This may come as a surprise for some Canadians, but our country doesn’t really have a true discount grocery chain. With higher food prices and a growing number of consumers seeking refuge from record-setting food inflation at the grocery store, real discount grocery stores would really come in handy. But the option is simply not there.
In recent years, rebates have grown scarce since No Frills and other value grocers such as Empire’s FreshCo and Metro’s Food Basics took a noticeable step back from their ongoing fight with Walmart. Quebec is even worse as shoppers can find Metro’s Super C or Maxi which is owned and operated by Loblaw. Sobeys doesn’t even operate a discount chain in Quebec. All banners and stores are connected to just a handful of grocers controlling the Canadian market.
Now Walmart is doing its own thing with price locks, and Loblaw just ended its 14-week price freeze which really failed to show beyond a reasonable doubt that consumers were indeed saving money. While consumers likely did save some money in January, after a few months of double-digit food inflation, it was not clear to many.
Rebates are just not as overly aggressive as what you would see in European-based discount stores. Every now and then some approaching threat will shake our industry’s giants and they try to fight for market share. As soon as clouds on the horizon disappear, some sort of truce overwhelms the market. This is what happened with Target’s arrival and quick withdrawal in 2015, and with Amazon Fresh a few years ago, when rumours were swirling that they would attempt to enter the Canadian market.
For years, we have seen reports suggesting that both Lidl and Aldi would enter the Canadian market. They both still have not done so. In fact, Lidl, a German international discount retailer chain, opened its first store in the United States in 2017 and is now operating almost 200 stores. Aldi, also from Germany now has over 2,300 stores in the United States. Both have similar business models, centering all of their efforts on discounts, plain and simple. With both, what you see is what you get, although Aldi does own Trader Joe’s in the U.S.
Unlike traditional grocery stores, both Lidl and Aldi operate on a restricted selection strategy, offering only a curated selection of private label products as well as a smaller range of national brands.
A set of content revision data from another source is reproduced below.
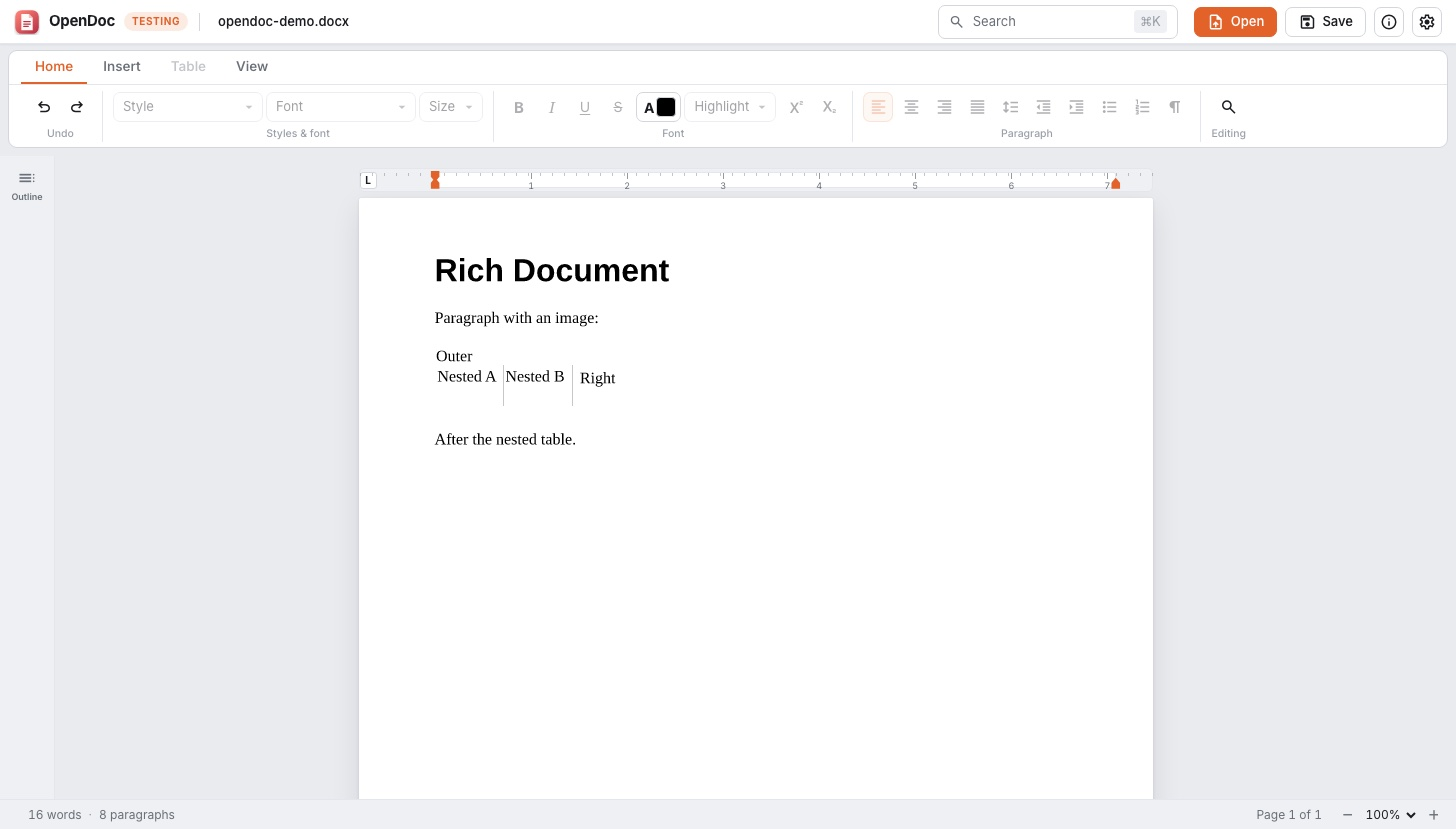
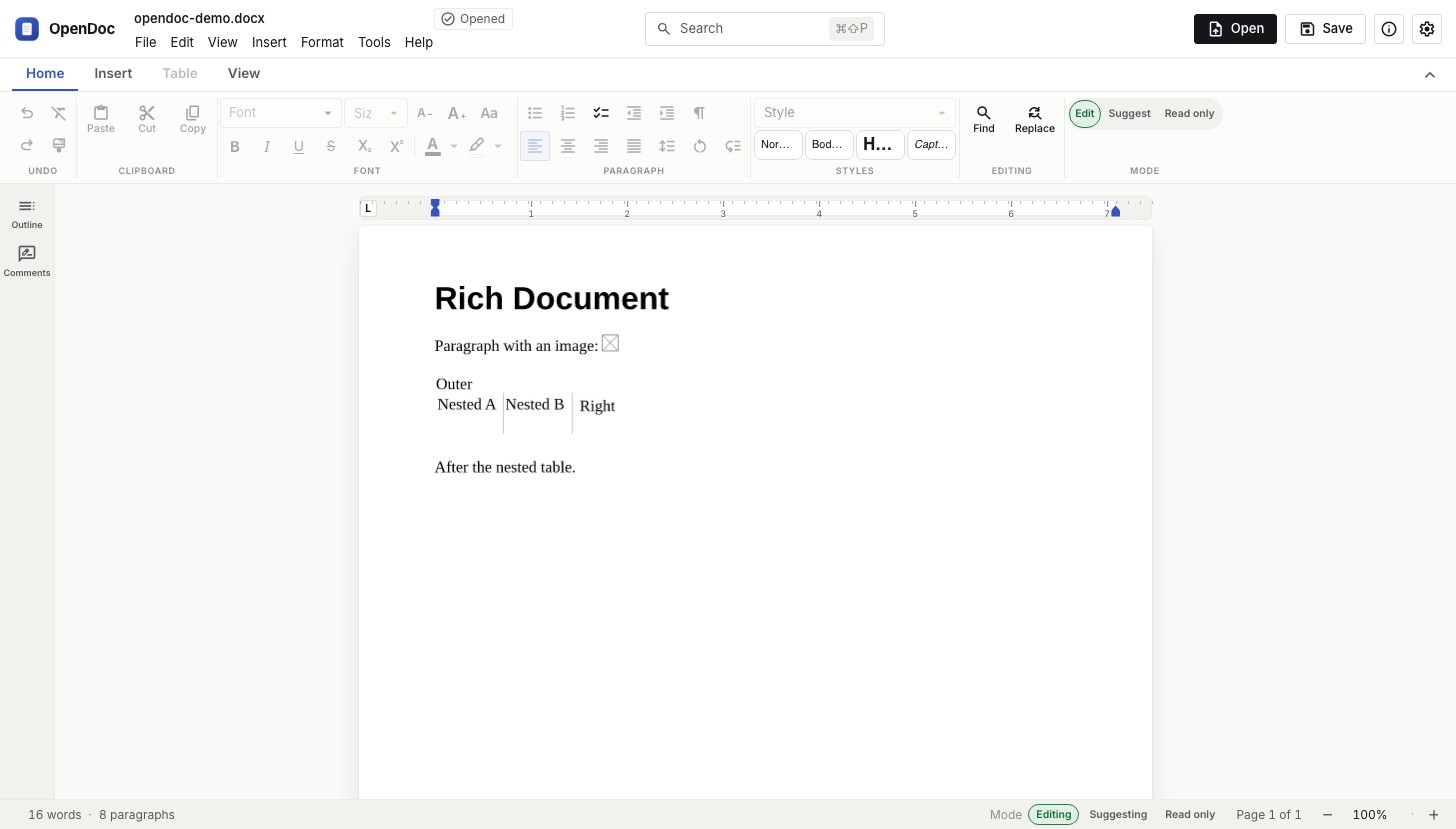
docs: refresh editor screenshot and brand badge for the redesign
Regenerate docs/assets/editor.jpg from the restyled editor (warm Studio
canvas, blue accent, flat grid ribbon, blue mark) and switch the README
demo badge to the new #3355C4 brand blue.

diff --git a/README.md b/README.md
@@ -1,6 +1,6 @@
 # OpenDoc
 
-[![Live demo](https://img.shields.io/badge/demo-opendoc.casualoffice.org-e2622a.svg)](https://opendoc.casualoffice.org)
+[![Live demo](https://img.shields.io/badge/demo-opendoc.casualoffice.org-3355c4.svg)](https://opendoc.casualoffice.org)
 [![Status: Pre-release](https://img.shields.io/badge/status-pre--release-orange.svg)](docs/06-ROADMAP-AND-DELIVERY.md)
 [![Rust: 1.88+](https://img.shields.io/badge/rust-1.88%2B-black.svg?logo=rust)](rust-toolchain.toml)
 [![License: Apache-2.0](https://img.shields.io/badge/license-Apache--2.0-blue.svg)](LICENSE)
Lidl may have more branded products, depending on location. This leads to lower overhead costs and allows stores to sell products at lower prices compared to competitors. Moreover, these discount grocers implement cost-saving measures such as a bring-your-own-bag policy, incredibly minimalistic store design, and an efficient checkout process. In fact, in Europe where Aldi and Lidl originate from, clerks typically sit down while working at these discount grocery stores since most of the bagging work is done by customers themselves. That way, rules are implicitly clear for patrons as you walk towards cashiers.
Strategies at Lidl and Aldi not only benefit the consumer with lower prices but also contribute to a more sustainable and efficient retail environment. Some no-frills stores, such as No Frills, do some of that but not nearly at the same level. Lidl and Aldi are also known for their emphasis on quality, offering products that meet strict quality standards while still being affordable.
In recent years, non-traditional grocers like Costco, Dollarama, Giant Tiger and Walmart have slowly shifted and tried to fill the discounting void we have in Canada. Costco though stands out. Only 15 years ago, Costco was a mediocre food retailer, at best. Today, they process many of their fresh products onsite while the quality and freshness rarely disappoint. Deals are impressive, but shoppers need both a car and space at home. And many Canadians are deprived of either.
The bottom line is this. Canada needs a disruptor, a new player which will redefine what competition looks like within the grocery industry. Loblaw just converted more than a dozen stores into discount Maxi stores in Quebec, simply because the company is seeing the writing on the proverbial wall. Grocers, coupled with the complacency of our regulars, have gotten comfortable, perhaps too comfortable.
One can only hope that either Aldi, Lidl or another non-Canadian discount grocer reads this column. Canadians are calling you.